Look into any infant or toddler classroom and you will see collections of books in the reading area or in bins and containers throughout the space. For teachers, using books with tiny babies, older infants who want to chew on the book, or those wiggly toddlers who are constantly on the move can be overwhelming and even frustrating at times. So, why share books with these little ones?
Books strengthen the bond between children, caregivers, families and communities. Books provide an activity that can be enjoyed by both the child and adult. Cuddling up together with a great book strengthens relationships as the shared activity and physical closeness provide the child with a feeling of safety and calm. Books tell stories of how people take care of and love others, can calm children’s fears, and help them talk about emotions. In Llama, Llama Red Pajama by Anna Dewdney, Llama lies in bed lonely and worrying that his mama is never coming back to his room. When she does return, children are reassured and have an opportunity to talk about their own big feelings and fears. A small group of toddlers informally reading a book about the zoo with a teacher is provided with new words and experiences to try out during their play with blocks and plastic animals. Books also help children learn that they may have the same or different experiences than other people but also share the same feelings or worries.
Books provide children with new experiences outside of their everyday world. As a teacher reads The Snowy Day by Ezra Jack Keats to a toddler who has never experienced snow, they are introduced to new vocabulary words, such as snowsuit and mountain-climber, and wonder about the sound of feet crunching in the snow and what happens to snowballs in pockets. Books encourage children to think about experiences they have had and those that will occur in the future. As a teacher and an infant share Yummy Yucky by Leslie Patricelli, the teacher points to the picture of the banana and tells the child that he must think bananas are yummy because he ate all of his bananas during breakfast. The teacher then points to and names other foods in the book and wonders out loud if the child will have any of those foods in his lunch.
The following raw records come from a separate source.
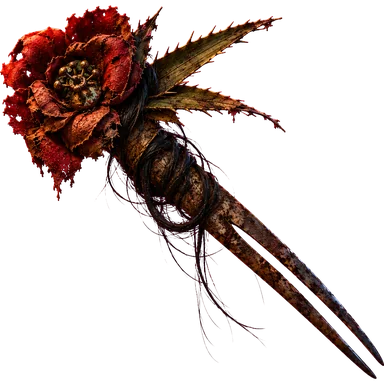
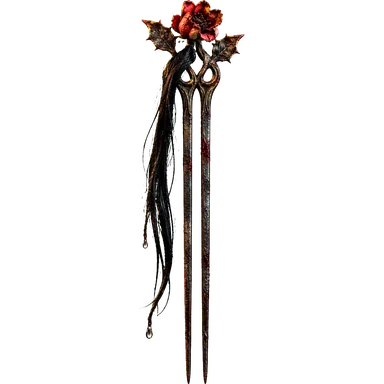
feat(art): 白虎煞／冥婚紅包／林投姐髮簪輪廓重生；抓交替水符改名水鬼名冊；修 webp 失敗時入市被相位閘吞掉；驗收修訂1
Claude-Session: https://claude.ai/code/session_012cazLzg3pXhigPN8g7A1EK

diff --git a/index.html b/index.html
@@ -2775,12 +2775,12 @@ const TRAITS = {
 const CURSES = [
   {n:"冥婚紅包",f:"curse",p:-5,d:"撿到就得娶",curse:true},
   {n:"魔神仔的芭樂",f:"curse",p:0,d:"每輪結束失血 1",curse:true,drain:1},
-  {n:"抓交替水符",f:"curse",p:-4,d:"水鬼的名冊",curse:true},
+  {n:"水鬼名冊",f:"curse",p:-4,d:"水鬼的名冊",curse:true},
   {n:"縛靈鎖",f:"curse",p:-6,d:"鎖魂之鏈",curse:true},
   {n:"白虎煞",f:"curse",p:-3,d:"沖煞入宅",curse:true},
 ];
 /* 詛咒依物件身分分流；舊存檔與異事物也走同一張表。p 僅保留行情用途。 */
-const CURSE_KIND={"冥婚紅包":"wedding","魔神仔的芭樂":"guava","抓交替水符":"water","縛靈鎖":"lock","白虎煞":"tiger","王船煞":"boat"};
+const CURSE_KIND={"冥婚紅包":"wedding","魔神仔的芭樂":"guava","水鬼名冊":"water","縛靈鎖":"lock","白虎煞":"tiger","王船煞":"boat"};
 function curseKind(it){ return it&&it.curse?(CURSE_KIND[it.n]||null):null; }
 function curseCount(p,kind){ return (p.bag||[]).filter(it=>curseKind(it)===kind).length; }
 const DIRS = {0:"南",1:"北",2:"西",3:"東"};
@@ -3249,7 +3249,7 @@ const APPR_PLAIN={
   "飼鬼甕":"2 隻小紙人，每拍交手燒掉對面一隻以上，全隊血 +1。",
   "冥婚紅包":"詛咒：誰袋裡有它，哪晚有標到東西（塞毒標、買下銷毀也算），收市就付 1 壽命禮金。可買下銷毀，或毒標塞給對手。",
   "魔神仔的芭樂":"詛咒：誰袋裡有它，每晚收市扣 1 壽命。可買下銷毀，或毒標塞給對手。",
-  "抓交替水符":"詛咒：持有者夜戰第一次折兵時，再拖一隻血最少的紙紮扣 1 血（每場一次）。可買下銷毀，或毒標塞給對手。",
+  "水鬼名冊":"詛咒：持有者夜戰第一次折兵時，再拖一隻血最少的紙紮扣 1 血（每場一次）。可買下銷毀，或毒標塞給對手。",
   "縛靈鎖":"詛咒：持有者夜戰第 1 拍，最能打的那隻攻擊 −2。可買下銷毀，或毒標塞給對手。",
   "白虎煞":"詛咒：誰袋裡有它，每輸一場夜戰多扣 1 壽命。可買下銷毀，或毒標塞給對手。",
 };
@@ -5212,7 +5212,7 @@ function pwCurseWater(sd,env){
   if(!target) return;
   target.hp-=count;
   pwRec(env,env.beat,sd.tag,null,target.id,"curse",count,false,"curseWater");
-  env.log.push(`💧 抓交替水符：${sd.p.name} 的另一隻紙紮受 ${count} 傷害`);
+  env.log.push(`💧 水鬼名冊：${sd.p.name} 的另一隻紙紮受 ${count} 傷害`);
   if(target.hp<=0) pwBurn(target,sd,env);
 }
 function pwLowest(sd,swarmOnly){
@@ -6128,14 +6128,15 @@ function lifeState(p){ if(!p.alive) return "state-dying"; const r=p.life/CFG.LIF
    human（選角模式不使用的遺留座位）沒有點陣圖，一律走舊 SVG 路徑。 */
 const ART_PIC=(()=>{ try{ return new URLSearchParams(typeof location!=="undefined"&&location.search?location.search:"").get("pic")!=="0"; }catch(e){ return true; } })();
 function picStem(roleId){ const s=CHAR_SVG[roleId]; return s&&roleId!=="human"?s:null; }
+const PIC_BAD=new Set(); /* 已確認載入失敗的 角色+氣色：之後重畫直接出 SVG，不再先插一個 <img>（img→svg 的非同步換手會讓相位閘 sigOf 誤判「手指下的東西變了」、吞掉 500ms 內的下一下點擊） */
 function picFail(img,roleId,stateCls){
-  img.onerror=null;
+  img.onerror=null; PIC_BAD.add(roleId+"|"+stateCls);
   const s=AVSVG[roleId], R=ROLES[roleId];
   const h=s?s.replace("state-healthy",stateCls):((R&&R.av)||"");
   const w=document.createElement("span"); w.innerHTML=h; img.replaceWith(...w.childNodes);
 }
 function avImgHTML(roleId,stateCls){
-  const stem=picStem(roleId); if(!ART_PIC||!stem) return null;
+  const stem=picStem(roleId); if(!ART_PIC||!stem||PIC_BAD.has(roleId+"|"+stateCls)) return null;
   return `<img class="pic ${stateCls}" src="assets/characters/${stem}-${stateCls.slice(6)}.webp?v=${RELEASE_VERSION}" alt="" draggable="false" onerror="picFail(this,'${roleId}','${stateCls}')">`;
 }
 /* 玩家物件 → 頭像 HTML（依壽命帶氣色）；沒有圖就退 SVG、再退 emoji */
@@ -6164,7 +6165,7 @@ const ITEM_IMG={
   山神庇佑:"shanshen",媽祖令旗:"flag",王爺劍:"sword",送王船:"wangchuan",千里眼銅鈴:"bell",五營旗:"wuying",虎爺印:"tiger",香灰符:"ashcharm",
   福壽綿長:"fushou",破軍旗:"pojun",魔神仔紅帽:"redhat",林投姐髮簪:"hairpin",椅仔姑竹椅:"chair",黃色小雨衣:"raincoat",水鬼浮標:"buoy",
   虎姑婆指甲:"nail",陰陽眼銅錢:"yinyangcoin",過陰咒:"guoyin",飼鬼甕:"sigui",冥婚紅包:"curse-wedding",魔神仔的芭樂:"curse-guava",
-  抓交替水符:"curse-water",縛靈鎖:"curse-lock",白虎煞:"curse-tiger"};
+  水鬼名冊:"curse-water",縛靈鎖:"curse-lock",白虎煞:"curse-tiger"};
 function itemImgHTML(it,cls){
   const k=ART_PIC&&ITEM_IMG[it.n];
   if(k) return `<img class="${cls} pic" src="assets/items/${k}.webp?v=${RELEASE_VERSION}" alt="" draggable="false" onerror="this.onerror=null;this.remove()">`;
@@ -8051,7 +8052,7 @@ function pwScreenOf(side,unitId){
 const pwFoe=s=>(s==="B"?"A":"B");
 /* 詛咒的 side 是受咒持有者；鎖降攻，不得演成對手失血。 */
 function pwCurseFeedback(b){
-  const known={curseLock:"縛靈鎖",curseWater:"抓交替水符",curseBoat:"王船煞"};
+  const known={curseLock:"縛靈鎖",curseWater:"水鬼名冊",curseBoat:"王船煞"};
   const name=known[b.trId]||"詛咒";
   const healthLoss=b.trId==="curseWater"||b.trId==="curseBoat";
   return {side:b.side,target:b.target,name,healthLoss,text:known[b.trId]?`${healthLoss?"血量":"攻擊"} −${b.amount|0}`:"效果未登錄"};

diff --git a/tools/art-pipeline/build_assets.py b/tools/art-pipeline/build_assets.py
@@ -40,8 +40,9 @@ AVATAR_CROP = {"duanshou": (250, 170, 1000, 920), "xiaonv": (250, 200, 1000, 950
 # 同名有 v2 重生版者以 v2 為準
 ITEM_FILE_OVERRIDE = {"媽祖令旗": "媽祖令旗_v2", "魔神仔紅帽": "魔神仔紅帽_v2",
                       # 2026-10-07 盲讀 128px 認不出／符紙互相混淆 → 輪廓重生版
-                      "水鬼浮標": "水鬼浮標_v2", "破軍旗": "破軍旗_v2", "抓交替水符": "抓交替水符_v2",
-                      "香灰符": "香灰符_v2", "過陰咒": "過陰咒_v2"}
+                      "水鬼浮標": "水鬼浮標_v2", "破軍旗": "破軍旗_v2", "水鬼名冊": "水鬼名冊_v2",
+                      "香灰符": "香灰符_v2", "過陰咒": "過陰咒_v2", "白虎煞": "白虎煞_v2",
+                      "冥婚紅包": "冥婚紅包_v2", "林投姐髮簪": "林投姐髮簪_v2"}
 AV_SIZE, BIG_SIZE, ICON_SIZE, ICON_LG_SIZE = 320, 640, 128, 384
 WEBP_Q = 85
 
@@ -150,7 +151,7 @@ def main():
     items = parse_items(os.path.join(out, "index.html"))
     manifest = {"items": {}, "characters": {}, "bg": {}}
     sheet_imgs = []
-    sheet_default = {"破軍旗", "陰陽眼銅錢", "抓交替水符", "王爺劍", "過陰咒", "香灰符", "縛靈鎖", "福壽綿長", "冥婚紅包", "魔神仔的芭樂", "白虎煞"}
+    sheet_default = {"破軍旗", "陰陽眼銅錢", "水鬼名冊", "王爺劍", "過陰咒", "香灰符", "縛靈鎖", "福壽綿長", "冥婚紅包", "魔神仔的芭樂", "白虎煞"}
     sheet_names = set(args.sheet_names.split(",")) if args.sheet_names else sheet_default
 
     for name, key, kind in items:

diff --git a/docs/experiments/2026-10-07-realistic-art/acceptance.md b/docs/experiments/2026-10-07-realistic-art/acceptance.md
@@ -10,3 +10,8 @@
 6. 結算不變：`?pic=0` 與預設兩種下 trace(1..20) 與 85c38c6a 逐位元組相等（純呈現）。
 7. 盲讀（fresh agent 只看截圖，無對話史）：32 件圖示在小圖尺寸下，每件能說出「這是什麼東西」且與品名大類相符 ≥ 28/32；10 角色三態頭像能分辨健康／蒼白／瀕死。未達標列出哪幾件，回報使用者，不改門檻。
 8. 全套測試：相關測試（art-asset-map、*avatar*、*item*、bridge 相關）必跑；全套 11 分鐘有被記憶體殺掉的前例，未跑全套就明寫「未跑全套」。
+
+## 修訂 1（2026-10-07 晚，使用者同意改名；原標準錯在哪、為什麼現在才知道）
+- 條件 6 原文「trace 與 85c38c6a 逐位元組相等」：當時不知道要改引擎鍵。使用者裁定把「抓交替水符」改名「水鬼名冊」（品名與說明、圖示一致），該名稱是引擎鍵，序列化後的 trace 必含新名。**改為：把輸出中的「水鬼名冊」換回「抓交替水符」後，與 85c38c6a 的 trace(1..20) 逐位元組相等；並附活性證據：不換回時必不相等、且 trace 內「水鬼名冊」出現次數 >0。** 這個修訂不讓壞實作變通過（換名映射是 1 對 1，其他差異仍會紅）。
+- 條件 7 原文未規定看圖方式，第 1 輪（放大 256px）與第 2 輪（拼圖）結果不可比。**固定協定：每張 128×128 原生單獨看、疊 #202020、不拼圖；≥2 位全新 rater 各自獨立，欄 A（按品名，拿不準算不符）每位都 ≥28/32 才算過**（比原文只一位更嚴）。第 1~4 輪歷史：29(放大)／25(拼圖)／26／28。
+- 新增條件 9：webp 載入失敗時，選角後 500ms 內按「入市」不被吞（agent 查出的真缺陷，修法 PIC_BAD；紅綠迴圈 `RAW=1 D=100 node rg.mjs <root> <port> abort`，修前 5/5 RED、修後 5/5 GREEN，不攔截與慢載入不退步）。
Remember, it is never too early to introduce children to books! Sharing books with infants and toddlers supports learning by immersing them in sounds, words, and language; strengthens relationships; provides enriching experiences; and encourages a love of books to create lifelong readers!
Reference: Birckmayer, Jennifer, et al. From Lullabies to Literature: Stories in the Lives of Infants and Toddlers, NAEYC, 2008